This is not good. The last few weeks, in fact, he's been increasingly violent all around. He's kicking and hitting and biting when he doesn't get his way. There's been no sudden change in routine that I can ascertain and yet he's listening less and less. I've always been under the impression that he might be a bit, um, challenged and unfortunately it seems he's heading that way.

When she went to go pick him up, he was seemingly sorry for what he did, (he did something similar yesterday) but I've never seen evidence where he's actively learning from it. Right, I know, he's three and a boy. He doesn't get it yet. They can wake up tomorrow and the universe has reset itself. The only change i can think of is that the Elder Monkey is not around at school anymore. I know that they get away with a lot more rough and tumble around each other than when other kids are around. They are testing their limits and I'm sure those limits are strained in public places.

I was raised in two different households, one being rooted in Christian fundamental ideas, the other in a more free thinking environment but not without it's own share of discipline. For my dad, it was par for the course to give spankings. I was far more afraid to do wrong in my mom's house where the punishment wasn't as severe. I would get get a seething stare and much less inclination to repeat that action again. I wasn't a problem child at all but still, you know what I'm talking about.

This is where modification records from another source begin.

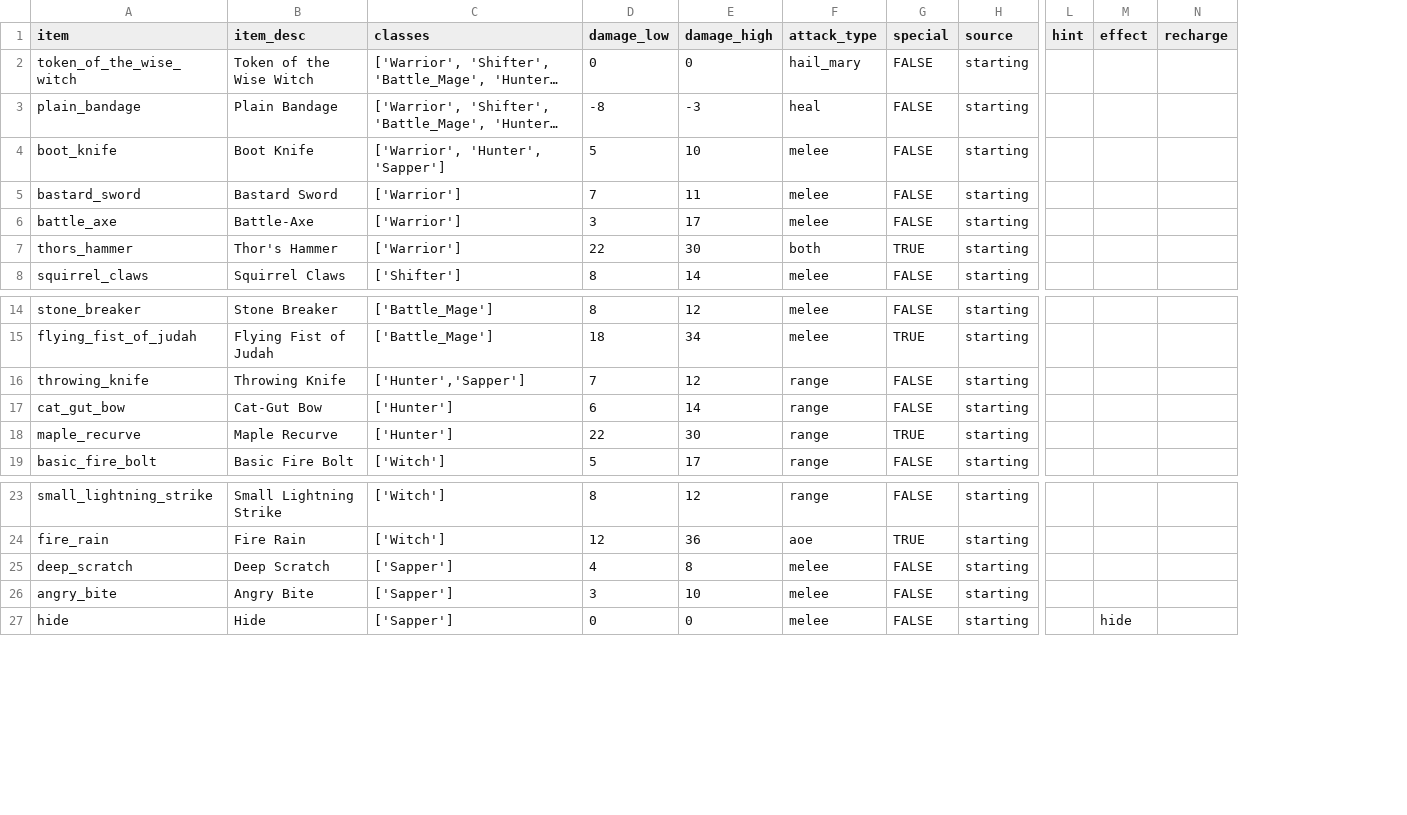
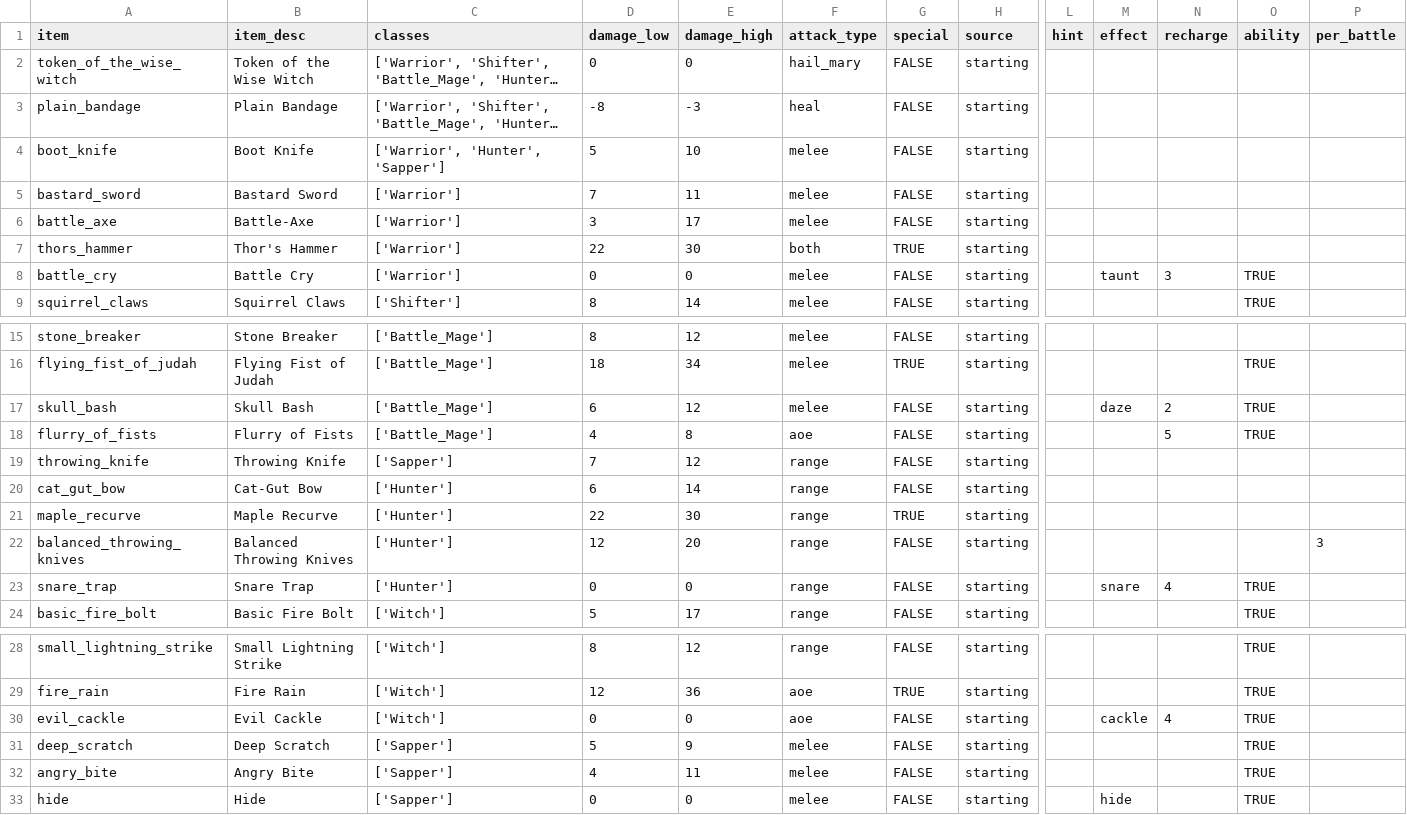
Before and after one commit to theobigdog/Slayer_Next_Gen, a CSV file: supporting_docs/items.csv, drawn as a sheet; only a part is shown, gaps mark what is left out; long unchanged cells end in …; addresses are those after the commit; rows hold the shown columns only; the diff names each change by its address in the sheet, - before the commit and + after, or states it on an @@ line.

```diff
--- a/supporting_docs/items.csv
+++ b/supporting_docs/items.csv
+column O (ability), row 9: TRUE; row 16: TRUE; row 24: TRUE; rows 28-29: TRUE | TRUE; rows 31-33: all TRUE
+column P (per_battle), empty
+row 8: battle_cry | Battle Cry | ['Warrior'] | 0 | 0 | melee | FALSE | starting |  | taunt | 3 | TRUE
+row 17: skull_bash | Skull Bash | ['Battle_Mage'] | 6 | 12 | melee | FALSE | starting |  | daze | 2 | TRUE
+row 18: flurry_of_fists | Flurry of Fists | ['Battle_Mage'] | 4 | 8 | aoe | FALSE | starting |  |  | 5 | TRUE
-C19 (classes): ['Hunter','Sapper']
+C19 (classes): ['Sapper']
+row 22: balanced_throwing_knives | Balanced Throwing Knives | ['Hunter'] | 12 | 20 | range | FALSE | starting |  |  |  |  | 3
+row 23: snare_trap | Snare Trap | ['Hunter'] | 0 | 0 | range | FALSE | starting |  | snare | 4 | TRUE
+row 30: evil_cackle | Evil Cackle | ['Witch'] | 0 | 0 | aoe | FALSE | starting |  | cackle | 4 | TRUE
-D31 (damage_low): 4
+D31 (damage_low): 5
-E31 (damage_high): 8
+E31 (damage_high): 9
-D32 (damage_low): 3
+D32 (damage_low): 4
-E32 (damage_high): 10
+E32 (damage_high): 11
```
Also changed, not shown: 7 other files.
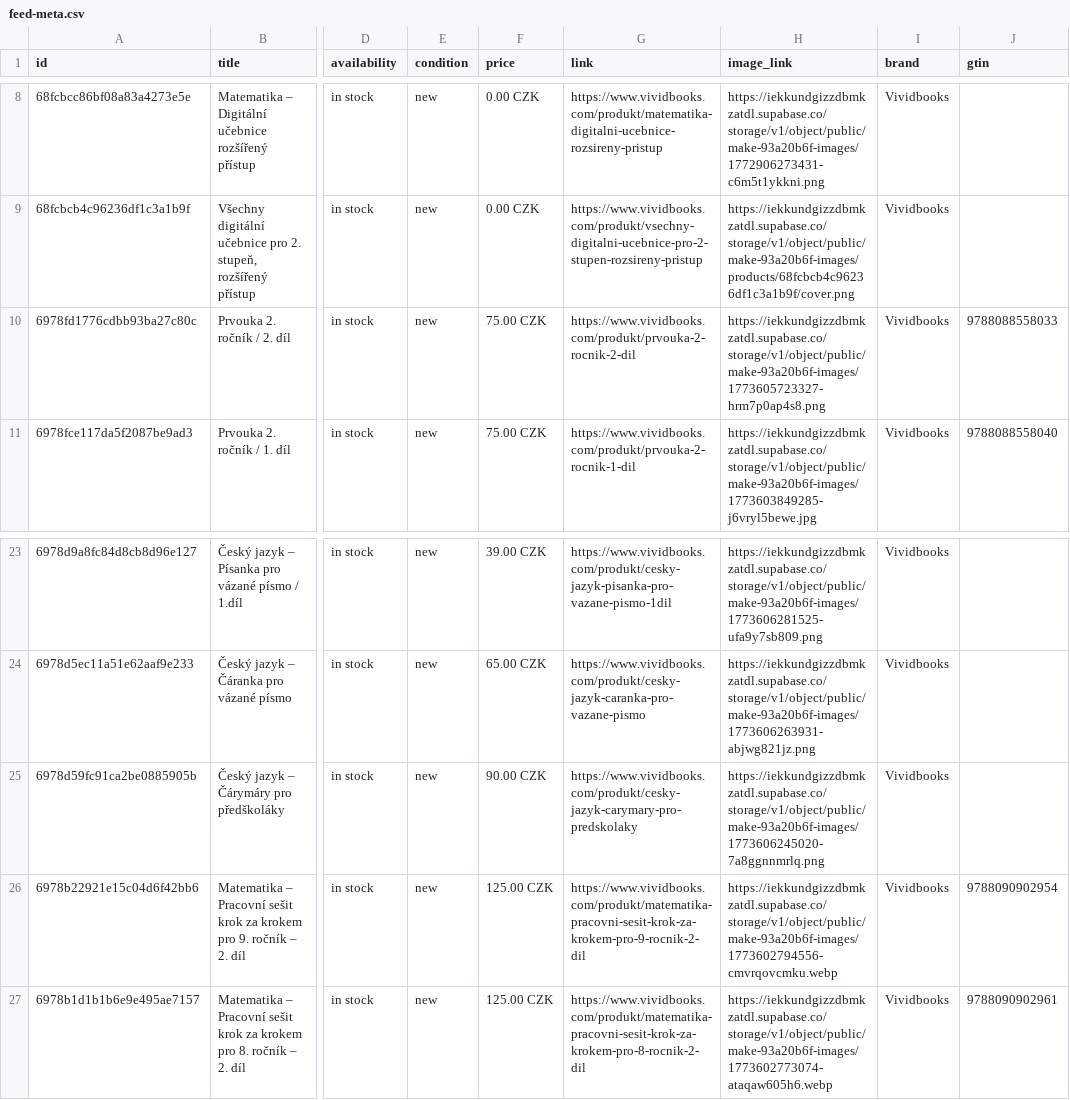
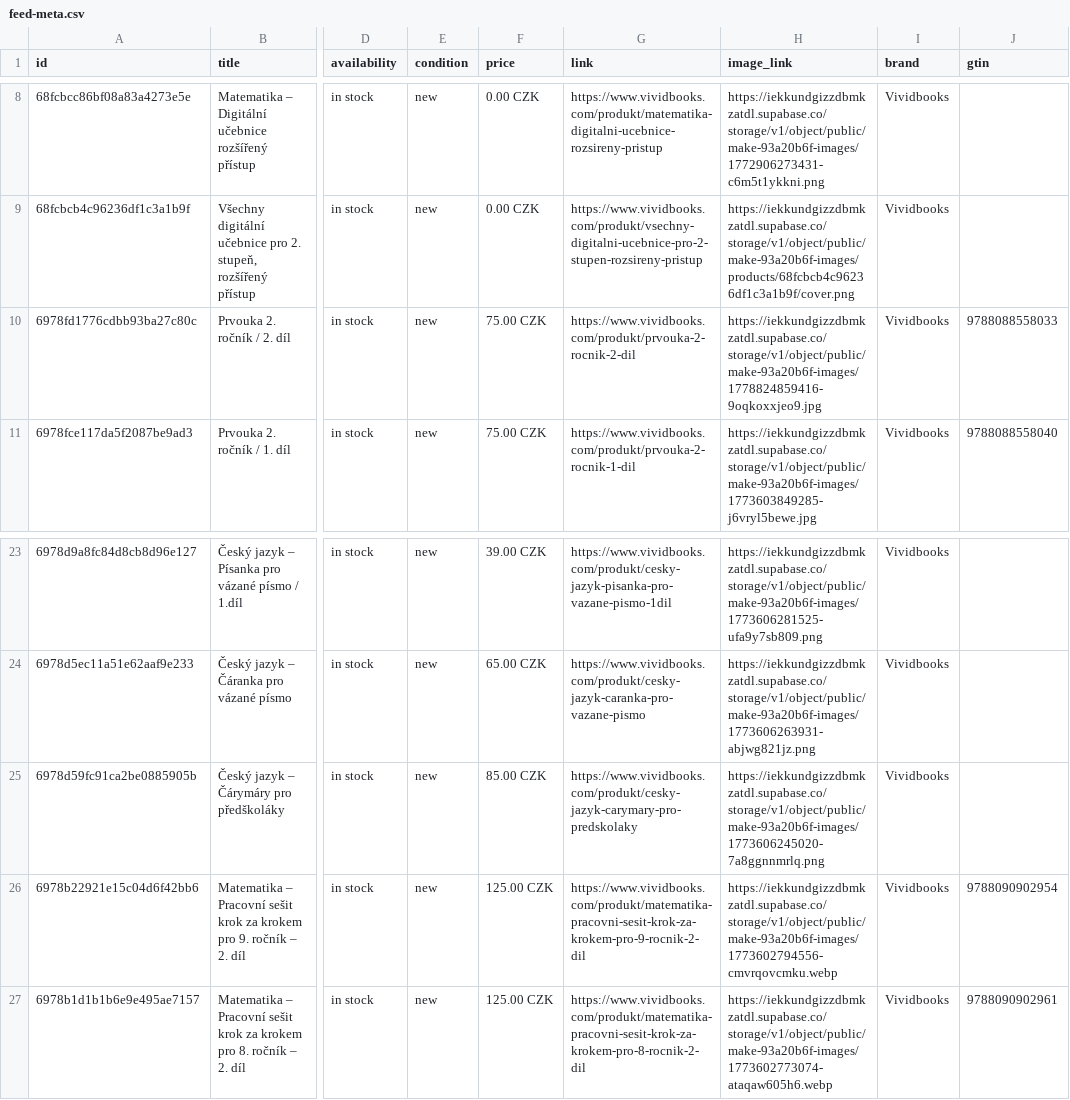
Before and after one commit to vividbooks/VIVIDBOOKS_WEB_ESHOP, a CSV file: docs/feed-meta.csv, drawn as a sheet; only a part is shown, gaps mark what is left out; the diff names each change by its address in the sheet, - before the commit and + after, or states it on an @@ line.

```diff
--- a/docs/feed-meta.csv
+++ b/docs/feed-meta.csv
-H10 (image_link): https://iekkundgizzdbmkzatdl.supabase.co/storage/v1/object/public/make-93a20b6f-images/1773605723327-hrm7p0ap4s8.png
+H10 (image_link): https://iekkundgizzdbmkzatdl.supabase.co/storage/v1/object/public/make-93a20b6f-images/1778824859416-9oqkoxxjeo9.jpg
-F25 (price): 90.00 CZK
+F25 (price): 85.00 CZK
```
Also changed, not shown: public/feed-meta.csv, 5 other files.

For me there is big debate over whether spankings work. In this monkey's case, am I supposed to teach violence is wrong by using a violent act to do it with? Does that make any sense? Especially in a mind that doesn't even seem to care what punishment is all about? Wouldn't that just instill a tendency that will become much worse as he ages? But then again, he doesn't want to listen until you without a kind of physical involvement.

I won't give spankings. I'll admit once or twice I have but it was such an emotionally gut wrenching experience it must be a last resort if at all. I'm not a child psychologist or an expert parent by any means but I do know that every child is different and will require attention in different ways. In his case, I don't see this monkey willingly submitting his posterior without a physical fight. I know life is not all peaches and cream but that can't be the way that it is.

I fear that the Time Out chair will be in use far too much. Although Time Out doesn't seem to work with him yet the way it does with the Elder Monkey. I think he LIKES Time Out. He'll sit and babble to himself, play with himself, stand on his head, etc. You can take toys away for a while but that doesn't work either. And then there are the times he just will laugh at you when you get angry. I don't recommend having children to people with anger management issues. It takes an iron will but not an iron fist.

Another thing that is starting to really irk me is how much junk food they seem to get that I have no control over. And even at that, even if they did get all organic, non-processed whatever, it's the sugar that I'm most worried about now. It has to be affecting some mental processes somewhere. And it's daily. I'm assured that they don't get fed it but I think that's a load of crap. The snacks during school, the desserts at home, even at church there is always some kind of super-glazed doughnut to appease. (On a really awful note, I can't think of any other reason I was looking forward to church when I was young than the free food...) Both monkeys have SO MUCH ENERGY already and so it's like feeding coal to the oncoming steam train. Even once a week is too much in my estimation. Friday is always "party night" and I'm sure they'll be getting another dose of grease laden, hydrogenated soy-based, high fructose processed goodies rapidly prepared by minimum wage employees, because hey, they want it.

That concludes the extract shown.